- **WORK REQUEST**
Print the material underneath in full, keeping every line exactly as it is.

- **RECORDS FOR THIS TASK**
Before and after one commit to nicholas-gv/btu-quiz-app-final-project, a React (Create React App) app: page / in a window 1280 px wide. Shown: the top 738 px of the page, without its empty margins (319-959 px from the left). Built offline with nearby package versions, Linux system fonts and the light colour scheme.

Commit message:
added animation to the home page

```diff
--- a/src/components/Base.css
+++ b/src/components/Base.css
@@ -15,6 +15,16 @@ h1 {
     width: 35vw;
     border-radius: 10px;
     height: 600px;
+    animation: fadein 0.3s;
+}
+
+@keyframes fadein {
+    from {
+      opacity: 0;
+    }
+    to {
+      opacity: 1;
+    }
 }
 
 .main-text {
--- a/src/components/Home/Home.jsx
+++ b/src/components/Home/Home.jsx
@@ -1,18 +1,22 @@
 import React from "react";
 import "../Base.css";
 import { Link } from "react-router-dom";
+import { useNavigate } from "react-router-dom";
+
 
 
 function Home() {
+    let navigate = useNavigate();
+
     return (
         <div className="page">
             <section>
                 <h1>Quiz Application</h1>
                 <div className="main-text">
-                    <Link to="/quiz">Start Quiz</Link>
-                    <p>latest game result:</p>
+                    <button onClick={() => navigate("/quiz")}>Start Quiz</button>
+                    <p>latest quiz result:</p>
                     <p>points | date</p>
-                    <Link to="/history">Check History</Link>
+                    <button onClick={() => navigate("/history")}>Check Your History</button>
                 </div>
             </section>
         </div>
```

- **RESULT BELOW**
Before and after one commit to nicholas-gv/btu-quiz-app-final-project, a React (Create React App) app: page / in a window 1280 px wide. Shown: the top 738 px of the page, without its empty margins (319-959 px from the left). Built offline with nearby package versions, Linux system fonts and the light colour scheme.

Commit message:
added animation to the home page

```diff
--- a/src/components/Base.css
+++ b/src/components/Base.css
@@ -15,6 +15,16 @@ h1 {
     width: 35vw;
     border-radius: 10px;
     height: 600px;
+    animation: fadein 0.3s;
+}
+
+@keyframes fadein {
+    from {
+      opacity: 0;
+    }
+    to {
+      opacity: 1;
+    }
 }
 
 .main-text {
--- a/src/components/Home/Home.jsx
+++ b/src/components/Home/Home.jsx
@@ -1,18 +1,22 @@
 import React from "react";
 import "../Base.css";
 import { Link } from "react-router-dom";
+import { useNavigate } from "react-router-dom";
+
 
 
 function Home() {
+    let navigate = useNavigate();
+
     return (
         <div className="page">
             <section>
                 <h1>Quiz Application</h1>
                 <div className="main-text">
-                    <Link to="/quiz">Start Quiz</Link>
-                    <p>latest game result:</p>
+                    <button onClick={() => navigate("/quiz")}>Start Quiz</button>
+                    <p>latest quiz result:</p>
                     <p>points | date</p>
-                    <Link to="/history">Check History</Link>
+                    <button onClick={() => navigate("/history")}>Check Your History</button>
                 </div>
             </section>
         </div>
```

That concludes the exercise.